PROBLEM REQUIREMENTS:
Copy each line of the entries that includes the word "toggleSidebar".

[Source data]
****************************************

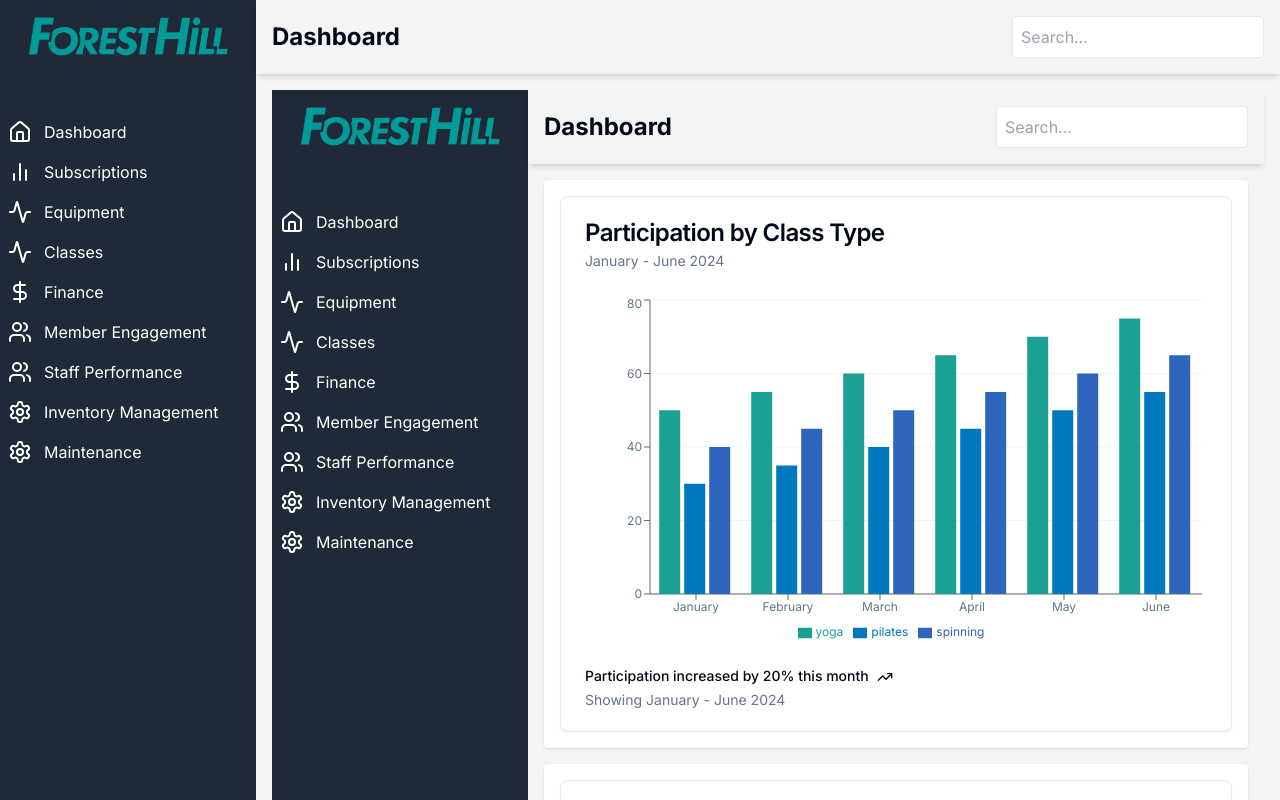
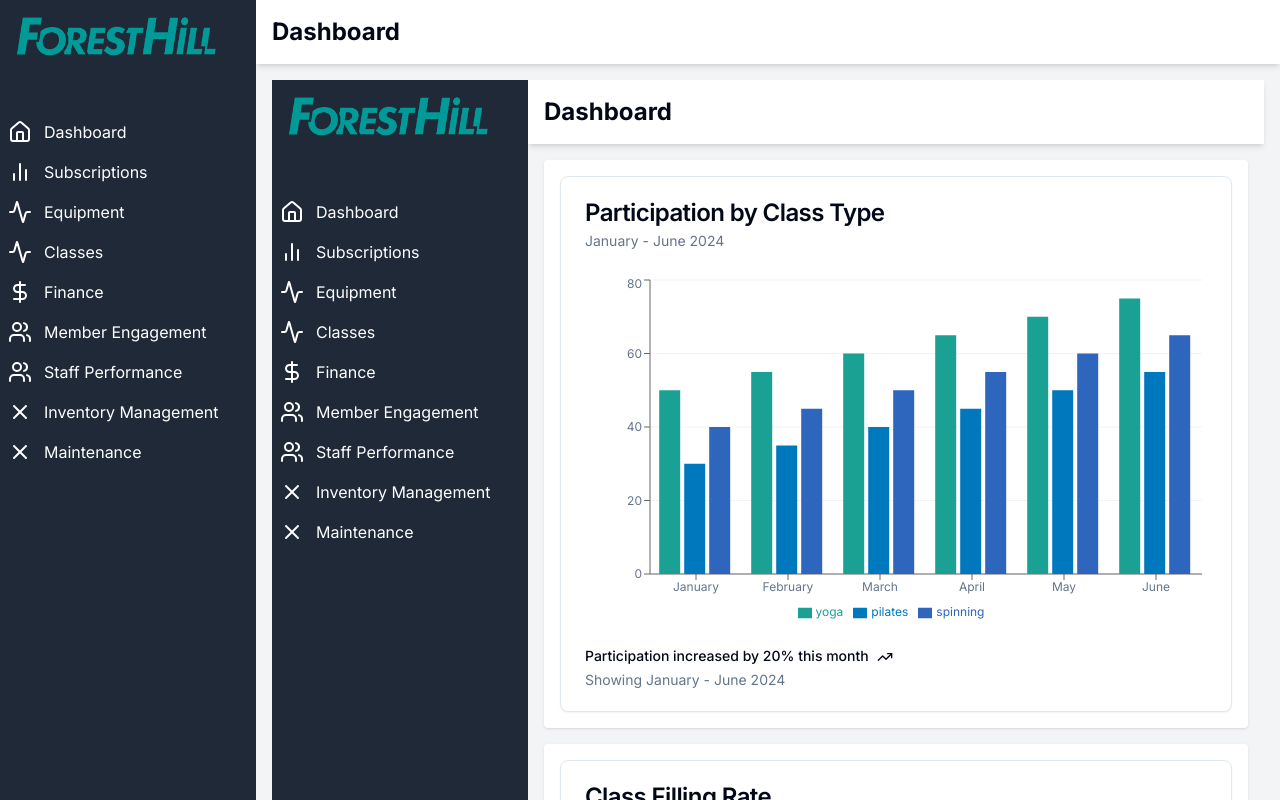
Before and after one commit to AmineAffif/forest-hill-2, a Next.js app: page /classes in a window 1280 px wide. Built offline with nearby package versions, Linux system fonts and the light colour scheme.

Commit message:
responsive sidebar

```diff
--- a/app/layout.tsx
+++ b/app/layout.tsx
@@ -1,31 +1,23 @@
-import type { Metadata } from "next";
 import { Inter } from "next/font/google";
 import "./globals.css";
-import Sidebar from "../components/Sidebar";
-import Header from "../components/Header";
+import RootLayoutClient from "../components/RootLayoutClient";
 
 const inter = Inter({ subsets: ["latin"] });
 
-export const metadata: Metadata = {
+export const metadata = {
   title: "Create Next App",
   description: "Generated by create next app",
 };
 
 export default function RootLayout({
   children,
-}: Readonly<{
+}: {
   children: React.ReactNode;
-}>) {
+}) {
   return (
     <html lang="en">
       <body className={inter.className}>
-        <div className="flex h-screen bg-gray-100">
-          <Sidebar />
-          <div className="flex-1 flex flex-col">
-            <Header />
-            <main className="p-4 overflow-auto grid gap-4">{children}</main>
-          </div>
-        </div>
+        <RootLayoutClient>{children}</RootLayoutClient>
       </body>
     </html>
   );
--- a/components/Header.tsx
+++ b/components/Header.tsx
@@ -1,16 +1,13 @@
 import React from "react";
+import { Menu } from "lucide-react";
 
-const Header = () => {
+const Header = ({ toggleSidebar }: { toggleSidebar: any }) => {
   return (
-    <header className="bg-gray-100 p-4 flex justify-between items-center shadow-md">
+    <header className="bg-white shadow-md p-4 flex items-center justify-between">
+      <button className="md:hidden" onClick={toggleSidebar}>
+        <Menu className="h-6 w-6" />
+      </button>
       <h1 className="text-2xl font-bold">Dashboard</h1>
-      <div>
-        <input
-          type="text"
-          placeholder="Search..."
-          className="p-2 border rounded"
-        />
-      </div>
     </header>
   );
 };
--- /dev/null
+++ b/components/RootLayoutClient.tsx
@@ -0,0 +1,26 @@
+"use client";
+
+import React, { useState } from "react";
+import Sidebar from "./Sidebar";
+import Header from "./Header";
+
+export default function RootLayoutClient({
+  children,
+}: {
+  children: React.ReactNode;
+}) {
+  const [sidebarOpen, setSidebarOpen] = useState(false);
+
+  return (
+    <div className="flex h-screen bg-gray-100">
+      <Sidebar
+        isOpen={sidebarOpen}
+        toggleSidebar={() => setSidebarOpen(!sidebarOpen)}
+      />
+      <div className="flex-1 flex flex-col">
+        <Header toggleSidebar={() => setSidebarOpen(!sidebarOpen)} />
+        <main className="p-4 overflow-auto grid gap-4">{children}</main>
+      </div>
+    </div>
+  );
+}
--- a/components/Sidebar.tsx
+++ b/components/Sidebar.tsx
@@ -1,25 +1,31 @@
 import React from "react";
-import {
-  Home,
-  BarChart2,
-  Activity,
-  DollarSign,
-  Users,
-  Settings,
-} from "lucide-react";
+import { Home, BarChart2, Activity, DollarSign, Users, X } from "lucide-react";
 import Link from "next/link";
 import Image from "next/image";
 
-const Sidebar = () => {
+const Sidebar = ({
+  isOpen,
+  toggleSidebar,
+}: {
+  isOpen: boolean;
+  toggleSidebar: () => void;
+}) => {
   return (
-    <aside className="w-64 h-full bg-gray-800 text-white">
-      <div className="p-4 flex justify-center items-center w-full">
+    <aside
+      className={`fixed inset-y-0 left-0 transform ${
+        isOpen ? "translate-x-0" : "-translate-x-full"
+      } md:relative md:translate-x-0 w-64 bg-gray-800 text-white transition-transform duration-300 ease-in-out z-50`}
+    >
+      <div className="p-4 flex justify-between items-center w-full">
         <Image
           src="/forest-hill-logo.png"
           alt="Forest Hill Logo"
           width={200}
           height={200}
         />
+        <button className="md:hidden" onClick={toggleSidebar}>
+          <X className="text-white" />
+        </button>
       </div>
       <nav className="mt-10">
         <Link href="/" className="flex items-center p-2 hover:bg-gray-700">
@@ -65,13 +71,13 @@ const Sidebar = () => {
           href="/inventory-management"
           className="flex items-center p-2 hover:bg-gray-700"
         >
-          <Settings className="mr-3" /> Inventory Management
+          <X className="mr-3" /> Inventory Management
         </Link>
         <Link
           href="/maintenance"
           className="flex items-center p-2 hover:bg-gray-700"
         >
-          <Settings className="mr-3" /> Maintenance
+          <X className="mr-3" /> Maintenance
         </Link>
       </nav>
     </aside>
```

****************************************

FINAL ANSWER:
+const Header = ({ toggleSidebar }: { toggleSidebar: any }) => {
+      <button className="md:hidden" onClick={toggleSidebar}>
+        toggleSidebar={() => setSidebarOpen(!sidebarOpen)}
+        <Header toggleSidebar={() => setSidebarOpen(!sidebarOpen)} />
+  toggleSidebar,
+  toggleSidebar: () => void;
+        <button className="md:hidden" onClick={toggleSidebar}>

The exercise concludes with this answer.